TASK TO COMPLETE: Copy out each line below in which the string "subplots" appears.

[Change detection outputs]

-- Opening Marker --

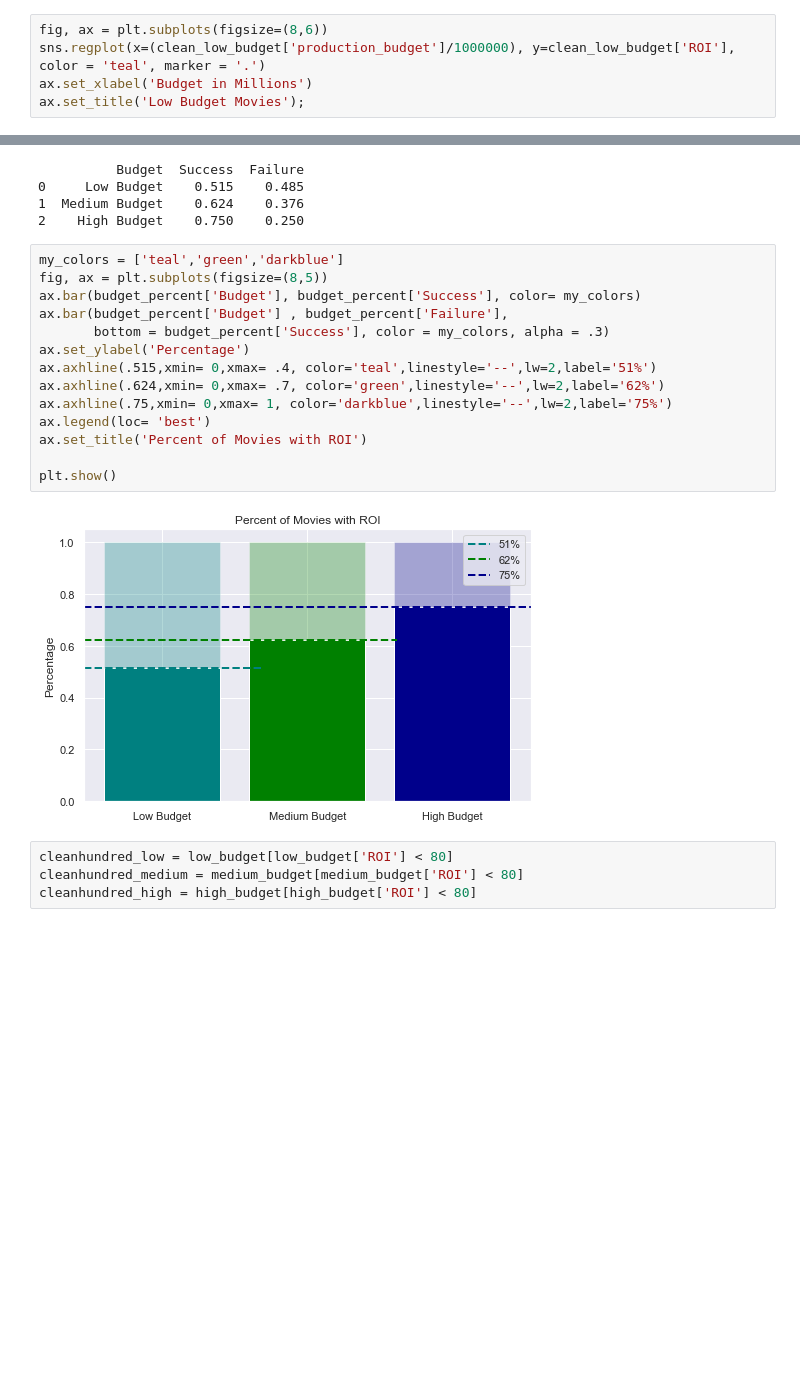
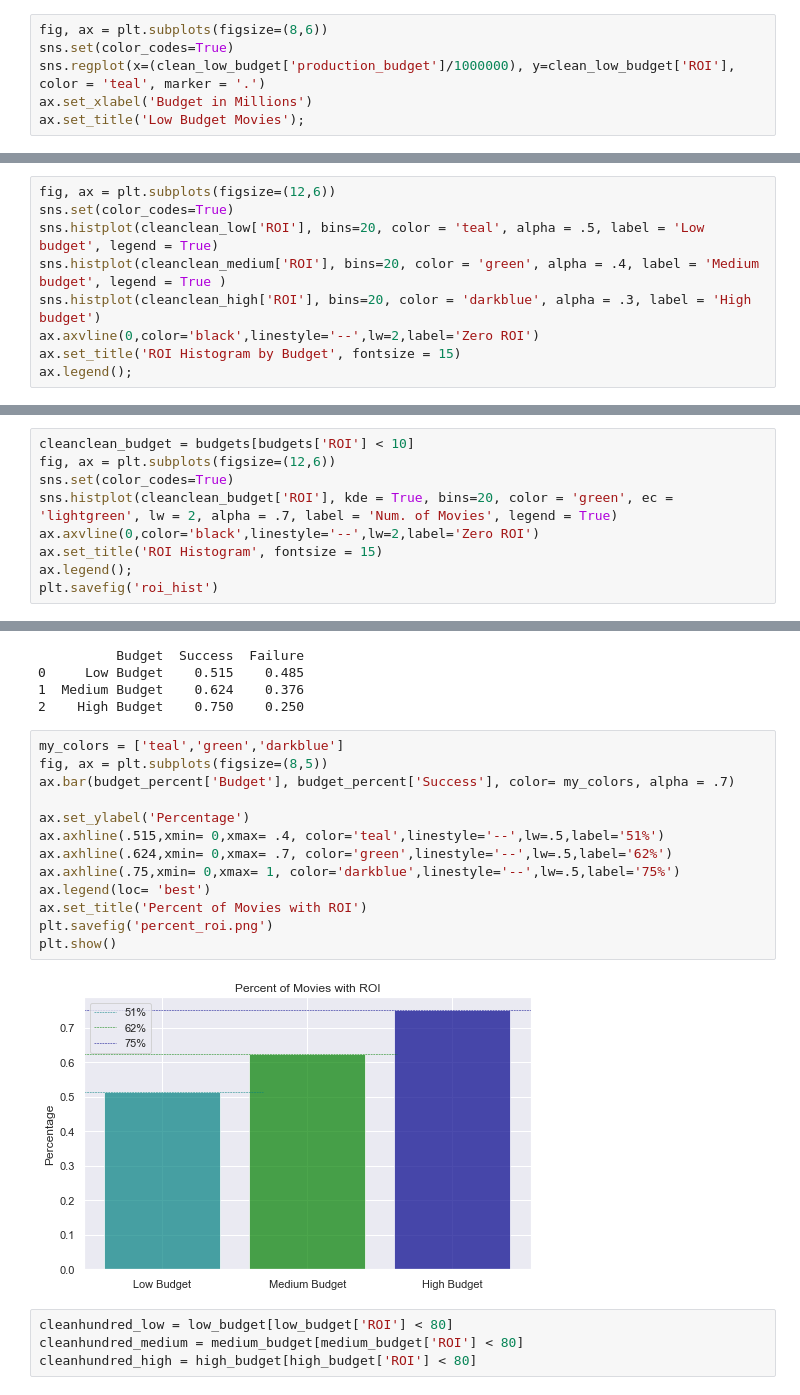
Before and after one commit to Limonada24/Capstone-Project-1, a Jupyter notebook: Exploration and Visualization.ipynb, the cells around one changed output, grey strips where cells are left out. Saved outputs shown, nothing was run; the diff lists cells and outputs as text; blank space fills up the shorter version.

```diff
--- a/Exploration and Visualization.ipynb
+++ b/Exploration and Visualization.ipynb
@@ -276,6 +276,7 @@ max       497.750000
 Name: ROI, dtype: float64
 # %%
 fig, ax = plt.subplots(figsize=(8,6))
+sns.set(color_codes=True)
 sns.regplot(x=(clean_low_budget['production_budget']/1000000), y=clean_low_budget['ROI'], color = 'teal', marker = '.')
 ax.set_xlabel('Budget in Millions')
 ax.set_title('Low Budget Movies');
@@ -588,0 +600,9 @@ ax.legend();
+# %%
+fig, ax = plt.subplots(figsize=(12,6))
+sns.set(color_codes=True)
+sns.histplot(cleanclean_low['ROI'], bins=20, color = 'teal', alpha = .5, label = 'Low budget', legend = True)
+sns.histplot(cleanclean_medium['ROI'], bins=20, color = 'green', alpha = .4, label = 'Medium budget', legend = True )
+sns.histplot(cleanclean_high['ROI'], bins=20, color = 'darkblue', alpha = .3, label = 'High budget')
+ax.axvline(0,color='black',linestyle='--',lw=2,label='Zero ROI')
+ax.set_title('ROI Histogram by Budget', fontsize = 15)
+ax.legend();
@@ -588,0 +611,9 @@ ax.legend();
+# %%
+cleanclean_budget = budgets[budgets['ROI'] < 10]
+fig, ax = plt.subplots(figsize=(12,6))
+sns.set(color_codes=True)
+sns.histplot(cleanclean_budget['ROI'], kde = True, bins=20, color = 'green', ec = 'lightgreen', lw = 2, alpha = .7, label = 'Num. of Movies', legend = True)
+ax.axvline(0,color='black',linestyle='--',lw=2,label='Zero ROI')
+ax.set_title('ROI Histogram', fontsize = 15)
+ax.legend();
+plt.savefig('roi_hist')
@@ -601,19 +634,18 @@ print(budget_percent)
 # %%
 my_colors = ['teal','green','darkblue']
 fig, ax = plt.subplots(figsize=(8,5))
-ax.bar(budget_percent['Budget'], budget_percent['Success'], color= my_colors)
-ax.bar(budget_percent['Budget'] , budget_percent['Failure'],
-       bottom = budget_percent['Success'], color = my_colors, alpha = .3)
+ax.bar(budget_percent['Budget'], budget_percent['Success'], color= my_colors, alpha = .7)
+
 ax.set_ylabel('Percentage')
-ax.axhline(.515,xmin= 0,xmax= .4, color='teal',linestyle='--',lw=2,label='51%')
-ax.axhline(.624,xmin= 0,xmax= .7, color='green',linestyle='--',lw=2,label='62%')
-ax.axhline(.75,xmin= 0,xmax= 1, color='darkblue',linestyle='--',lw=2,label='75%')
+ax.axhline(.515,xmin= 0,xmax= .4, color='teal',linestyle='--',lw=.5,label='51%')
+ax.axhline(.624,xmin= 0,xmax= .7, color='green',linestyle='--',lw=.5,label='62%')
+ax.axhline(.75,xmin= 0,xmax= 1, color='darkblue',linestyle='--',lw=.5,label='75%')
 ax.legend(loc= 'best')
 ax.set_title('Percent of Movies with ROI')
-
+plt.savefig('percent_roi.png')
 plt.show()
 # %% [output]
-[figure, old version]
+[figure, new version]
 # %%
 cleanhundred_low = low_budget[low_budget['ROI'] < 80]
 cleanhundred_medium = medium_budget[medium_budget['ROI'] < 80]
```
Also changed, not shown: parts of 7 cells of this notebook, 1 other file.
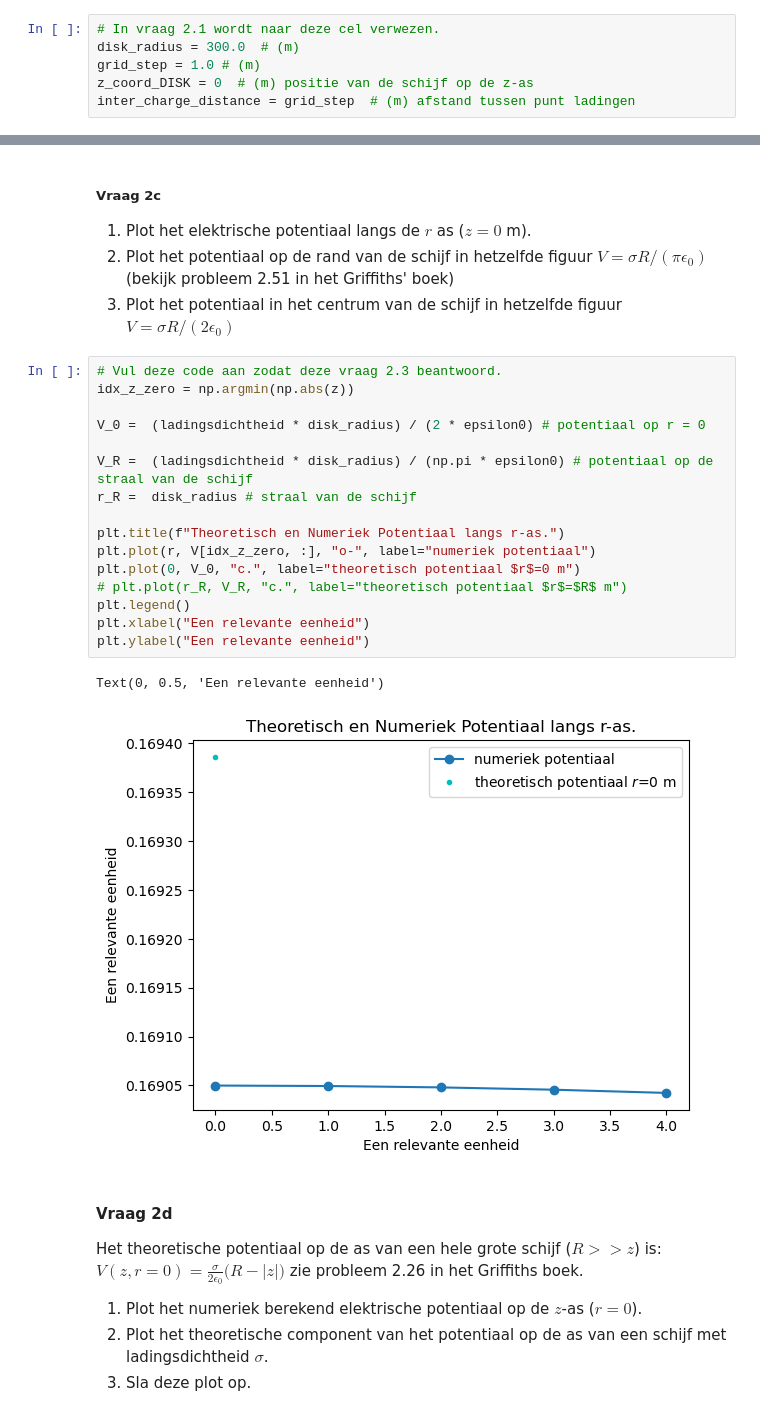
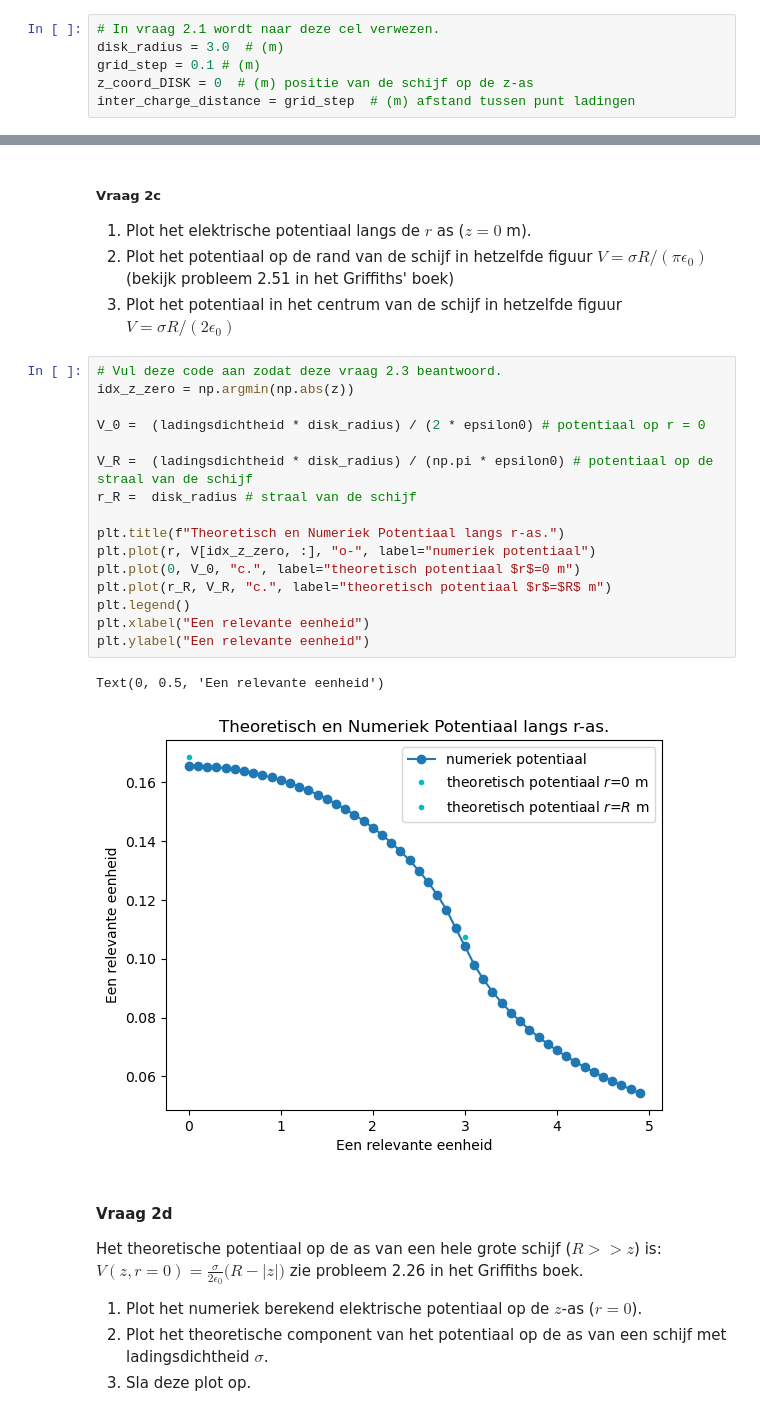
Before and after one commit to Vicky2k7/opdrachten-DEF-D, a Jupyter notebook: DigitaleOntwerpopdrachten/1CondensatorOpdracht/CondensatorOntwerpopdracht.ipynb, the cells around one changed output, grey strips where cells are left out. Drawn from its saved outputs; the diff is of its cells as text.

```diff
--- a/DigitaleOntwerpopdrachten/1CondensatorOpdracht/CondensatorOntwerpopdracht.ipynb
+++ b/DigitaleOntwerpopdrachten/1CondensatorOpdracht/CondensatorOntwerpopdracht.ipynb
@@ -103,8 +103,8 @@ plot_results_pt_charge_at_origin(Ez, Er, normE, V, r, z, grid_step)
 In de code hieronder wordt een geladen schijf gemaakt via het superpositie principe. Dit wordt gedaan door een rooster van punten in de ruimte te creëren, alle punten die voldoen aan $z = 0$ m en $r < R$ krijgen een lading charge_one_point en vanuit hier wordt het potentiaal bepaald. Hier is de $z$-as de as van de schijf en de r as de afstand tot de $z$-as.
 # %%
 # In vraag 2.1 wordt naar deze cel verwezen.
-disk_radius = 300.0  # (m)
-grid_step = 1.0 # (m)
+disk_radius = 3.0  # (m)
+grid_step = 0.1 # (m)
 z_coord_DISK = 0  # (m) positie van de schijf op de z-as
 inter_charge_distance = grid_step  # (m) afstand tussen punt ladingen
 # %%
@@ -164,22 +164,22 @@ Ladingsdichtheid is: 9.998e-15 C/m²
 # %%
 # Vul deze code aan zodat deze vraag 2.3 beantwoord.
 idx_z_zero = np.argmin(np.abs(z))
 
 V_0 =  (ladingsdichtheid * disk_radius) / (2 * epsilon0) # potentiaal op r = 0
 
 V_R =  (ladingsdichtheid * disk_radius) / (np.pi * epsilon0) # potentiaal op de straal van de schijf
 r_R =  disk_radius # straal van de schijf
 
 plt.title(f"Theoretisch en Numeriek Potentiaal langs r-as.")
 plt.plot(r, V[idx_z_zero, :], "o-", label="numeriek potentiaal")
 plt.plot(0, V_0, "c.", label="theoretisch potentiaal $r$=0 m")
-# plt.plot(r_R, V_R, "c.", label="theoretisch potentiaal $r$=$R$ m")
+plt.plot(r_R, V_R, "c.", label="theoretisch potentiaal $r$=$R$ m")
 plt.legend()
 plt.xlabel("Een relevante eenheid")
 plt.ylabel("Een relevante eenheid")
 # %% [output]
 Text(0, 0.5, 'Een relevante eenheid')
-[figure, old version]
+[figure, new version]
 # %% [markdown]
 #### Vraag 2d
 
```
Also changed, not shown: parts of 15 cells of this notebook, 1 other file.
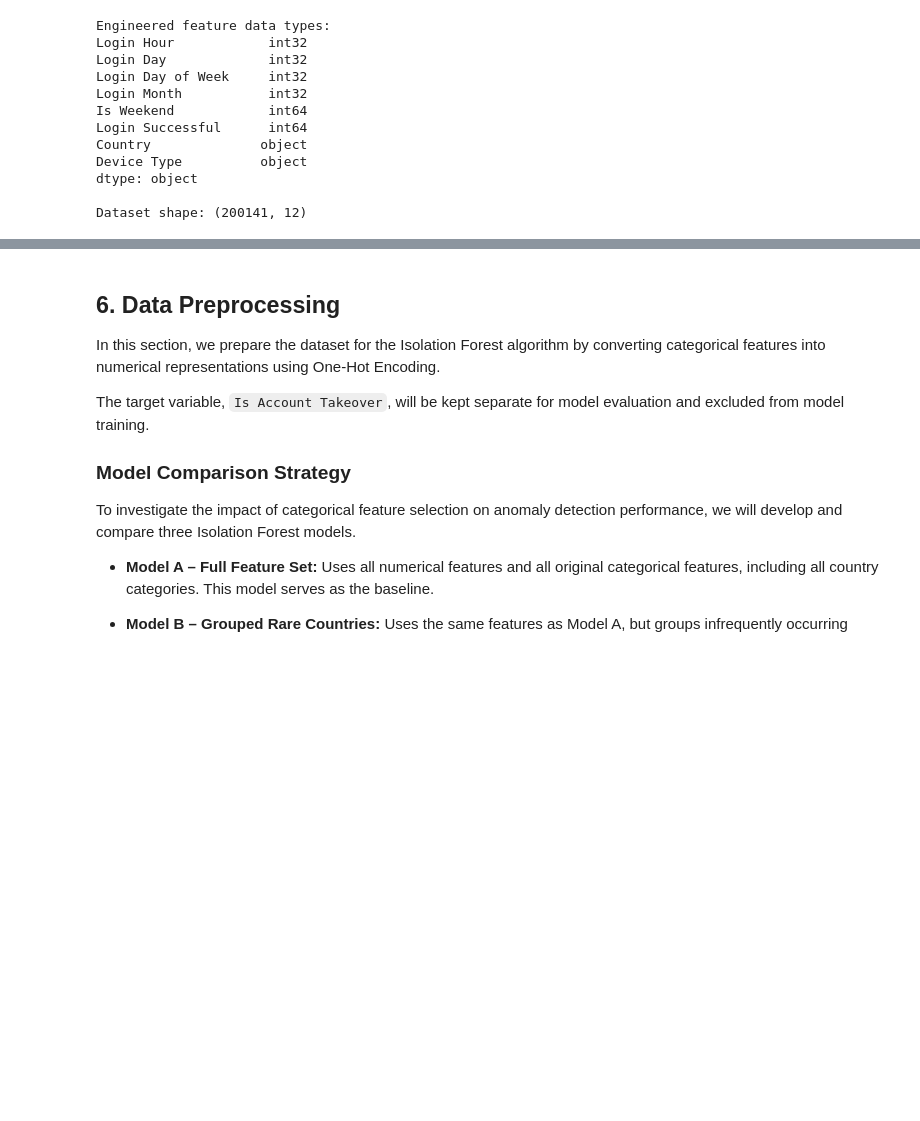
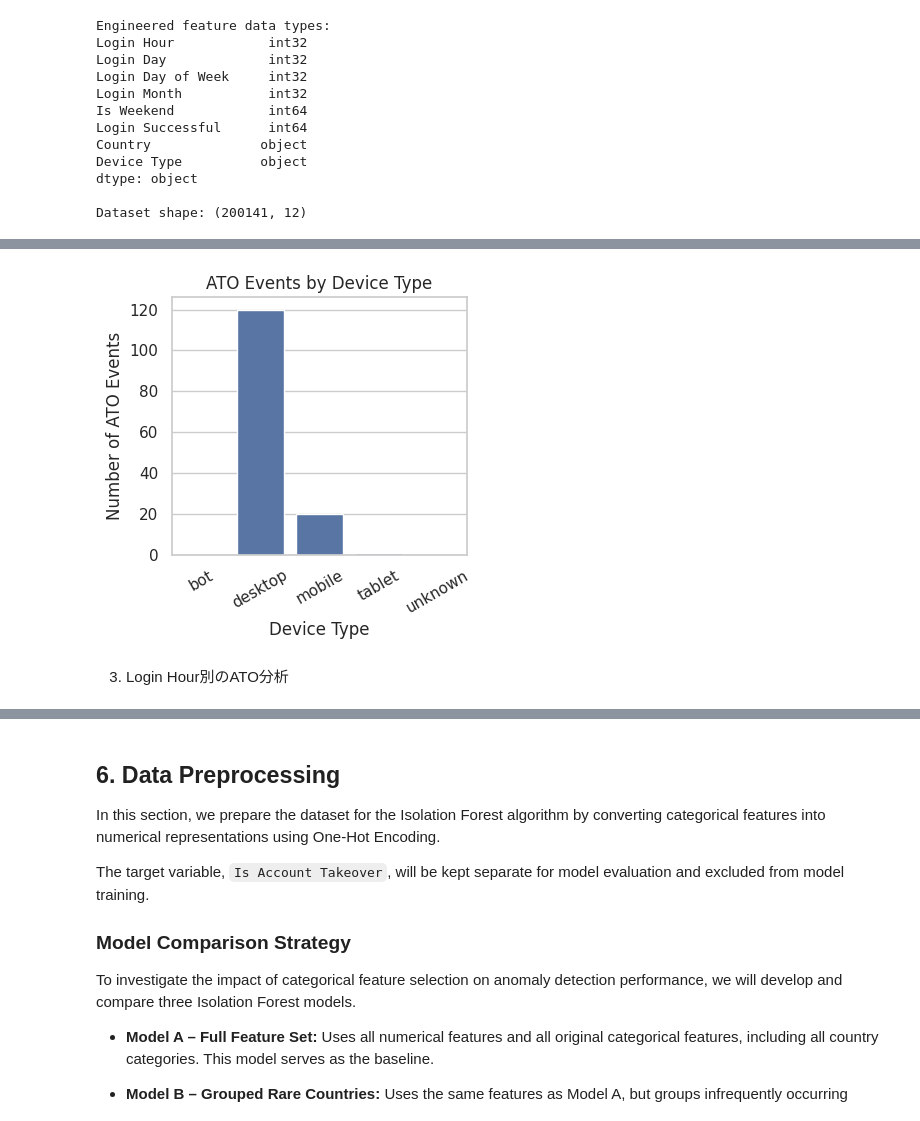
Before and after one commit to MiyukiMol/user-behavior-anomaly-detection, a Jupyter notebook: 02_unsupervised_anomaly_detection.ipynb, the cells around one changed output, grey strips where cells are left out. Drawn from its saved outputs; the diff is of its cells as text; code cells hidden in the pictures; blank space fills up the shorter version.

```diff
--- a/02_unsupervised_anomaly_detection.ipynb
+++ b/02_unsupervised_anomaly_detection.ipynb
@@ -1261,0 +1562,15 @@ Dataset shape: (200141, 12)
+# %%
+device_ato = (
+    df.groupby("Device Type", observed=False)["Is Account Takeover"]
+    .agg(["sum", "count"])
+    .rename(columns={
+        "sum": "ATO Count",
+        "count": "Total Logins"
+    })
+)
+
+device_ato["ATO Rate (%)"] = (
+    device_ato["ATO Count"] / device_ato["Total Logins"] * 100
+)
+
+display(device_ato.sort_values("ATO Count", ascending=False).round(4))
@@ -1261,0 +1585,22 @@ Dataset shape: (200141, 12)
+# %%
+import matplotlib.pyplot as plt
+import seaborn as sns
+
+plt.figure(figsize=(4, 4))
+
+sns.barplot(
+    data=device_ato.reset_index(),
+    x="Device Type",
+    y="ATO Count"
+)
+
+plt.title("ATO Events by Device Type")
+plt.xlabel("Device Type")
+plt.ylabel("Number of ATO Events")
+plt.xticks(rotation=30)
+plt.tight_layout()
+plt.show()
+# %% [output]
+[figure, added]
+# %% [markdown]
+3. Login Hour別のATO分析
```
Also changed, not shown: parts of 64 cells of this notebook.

-- Closing Marker --

REPLY TO THE EXERCISE:
 fig, ax = plt.subplots(figsize=(8,6))
+fig, ax = plt.subplots(figsize=(12,6))
+fig, ax = plt.subplots(figsize=(12,6))
 fig, ax = plt.subplots(figsize=(8,5))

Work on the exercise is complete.